TRY IT =
Reply with one number: the count of lines in the data that hold the string "each".

== INPUT FOR THIS TASK ==

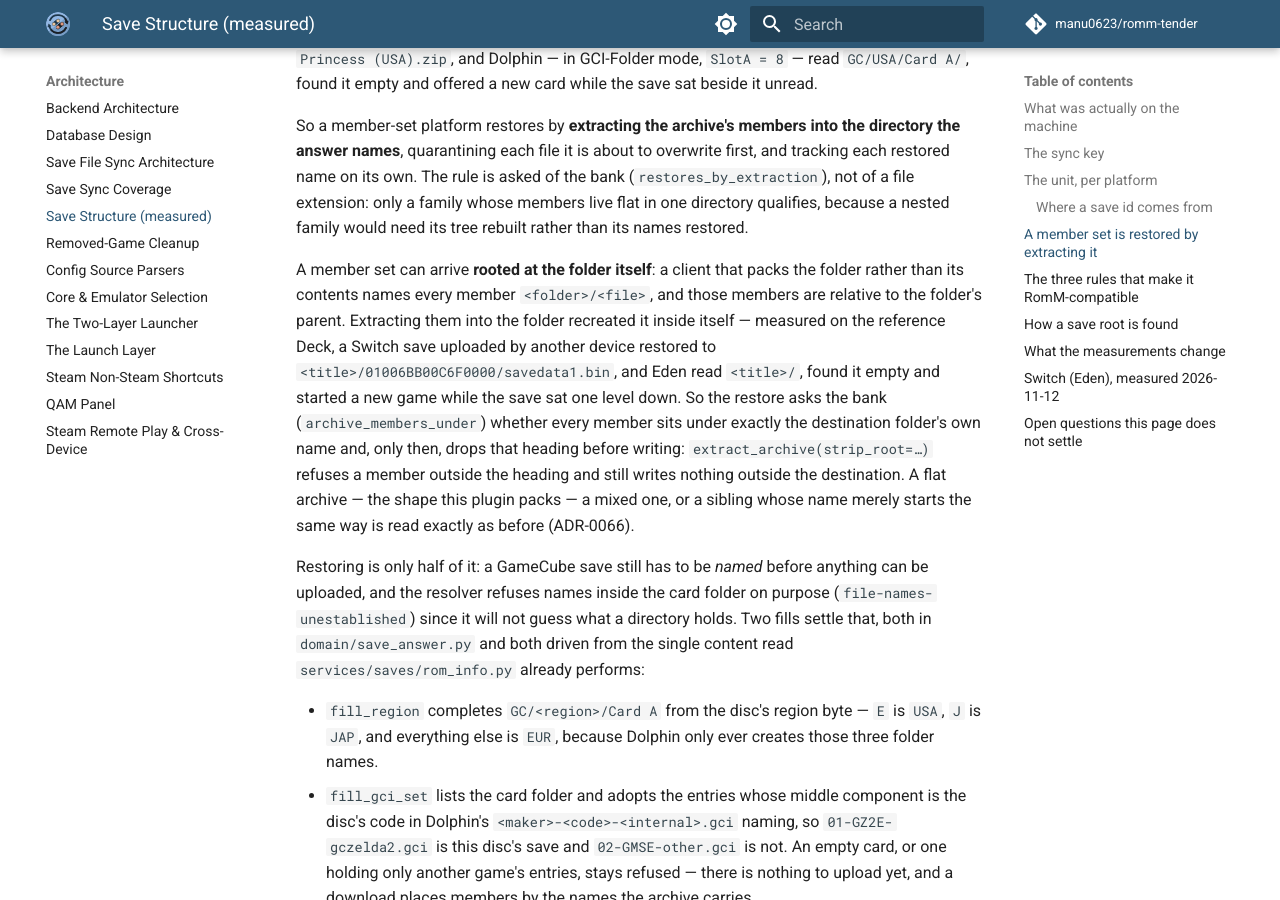
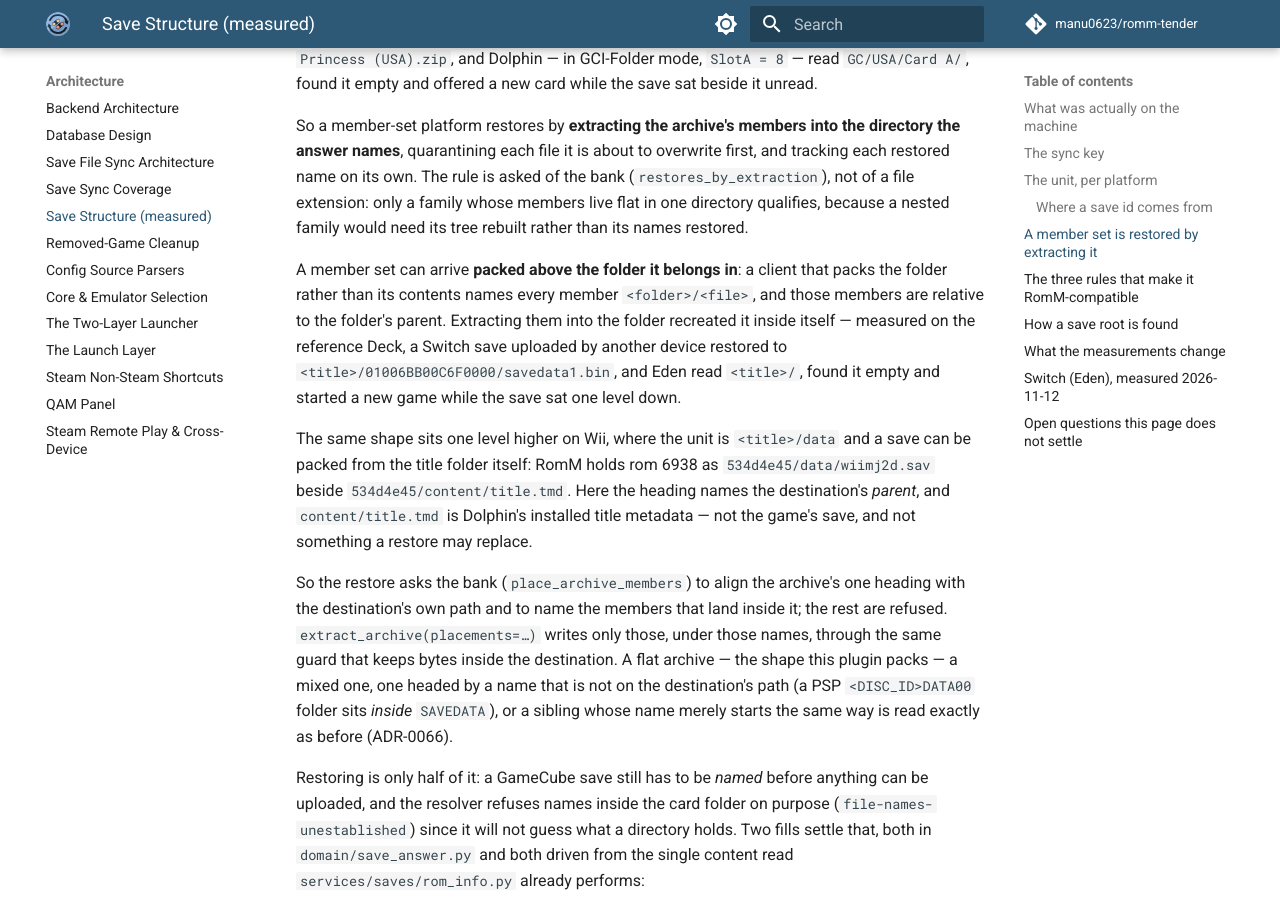
Before and after one commit to manu0623/arcoon-deck, an MkDocs documentation site: the page built from docs/architecture/save-structure.md, in a window 1280 px wide and 900 px high, scrolled down 4636 px. Built offline with MkDocs 1.6.1 and Material for MkDocs 9.7.7, drawn with Linux system fonts in a browser that asks for light colours; comment, search, counter and statistics services are not loaded.

Commit message:
Restore a save packed above its folder, refusing what is not the save
Inspection after the Switch fix found the same fault one level higher on Wii: RomM holds rom
6938's newest save as 534d4e45/data/wiimj2d.sav beside 534d4e45/content/title.tmd, while the folder
Dolphin reads is …/00010000/534d4e45/data. Restoring that nested a second 534d4e45 inside data/,
and unpacking "into the title folder" instead would have written Dolphin's installed title metadata.

The bank now aligns an archive's single heading with the destination's own path and names each
member relative to it, refusing the members that land outside the destination. A flat archive, a
mixed one, or a heading that is not on the destination's path (a PSP save folder sits inside
SAVEDATA, not above it) is read exactly as before. The adapter writes only the placed names, still
through the guard that keeps bytes inside the destination, and returns the names that landed so the
baselines name the real paths.

ADR-0066 is widened to the alignment rule with the Wii measurement; it stays in 0.48.27, which has
not shipped.

```diff
--- a/docs/architecture/save-structure.md
+++ b/docs/architecture/save-structure.md
@@ -137,15 +137,23 @@ quarantining each file it is about to overwrite first, and tracking each restore
 asked of the bank (`restores_by_extraction`), not of a file extension: only a family whose members live flat in
 one directory qualifies, because a nested family would need its tree rebuilt rather than its names restored.
 
-A member set can arrive **rooted at the folder itself**: a client that packs the folder rather than its
-contents names every member `<folder>/<file>`, and those members are relative to the folder's parent.
-Extracting them into the folder recreated it inside itself — measured on the reference Deck, a Switch save
-uploaded by another device restored to `<title>/01006BB00C6F0000/savedata1.bin`, and Eden read `<title>/`,
-found it empty and started a new game while the save sat one level down. So the restore asks the bank
-(`archive_members_under`) whether every member sits under exactly the destination folder's own name and,
-only then, drops that heading before writing: `extract_archive(strip_root=…)` refuses a member outside the
-heading and still writes nothing outside the destination. A flat archive — the shape this plugin packs — a
-mixed one, or a sibling whose name merely starts the same way is read exactly as before (ADR-0066).
+A member set can arrive **packed above the folder it belongs in**: a client that packs the folder rather
+than its contents names every member `<folder>/<file>`, and those members are relative to the folder's
+parent. Extracting them into the folder recreated it inside itself — measured on the reference Deck, a
+Switch save uploaded by another device restored to `<title>/01006BB00C6F0000/savedata1.bin`, and Eden read
+`<title>/`, found it empty and started a new game while the save sat one level down.
+
+The same shape sits one level higher on Wii, where the unit is `<title>/data` and a save can be packed from
+the title folder itself: RomM holds rom 6938 as `534d4e45/data/wiimj2d.sav` beside
+`534d4e45/content/title.tmd`. Here the heading names the destination's *parent*, and `content/title.tmd` is
+Dolphin's installed title metadata — not the game's save, and not something a restore may replace.
+
+So the restore asks the bank (`place_archive_members`) to align the archive's one heading with the
+destination's own path and to name the members that land inside it; the rest are refused.
+`extract_archive(placements=…)` writes only those, under those names, through the same guard that keeps
+bytes inside the destination. A flat archive — the shape this plugin packs — a mixed one, one headed by a
+name that is not on the destination's path (a PSP `<DISC_ID>DATA00` folder sits *inside* `SAVEDATA`), or a
+sibling whose name merely starts the same way is read exactly as before (ADR-0066).
 
 Restoring is only half of it: a GameCube save still has to be *named* before anything can be uploaded, and the
 resolver refuses names inside the card folder on purpose (`file-names-unestablished`) since it will not guess
```
Also changed, not shown: docs/adr/0066-an-archive-packed-above-the-save-restores-its-subtree.md (added, +101 -0 lines), docs/adr/0066-an-archive-that-packed-the-folder-restores-into-it.md (deleted, +0 -75 lines), 7 other files.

===

ANSWER FOR THE TASK =
2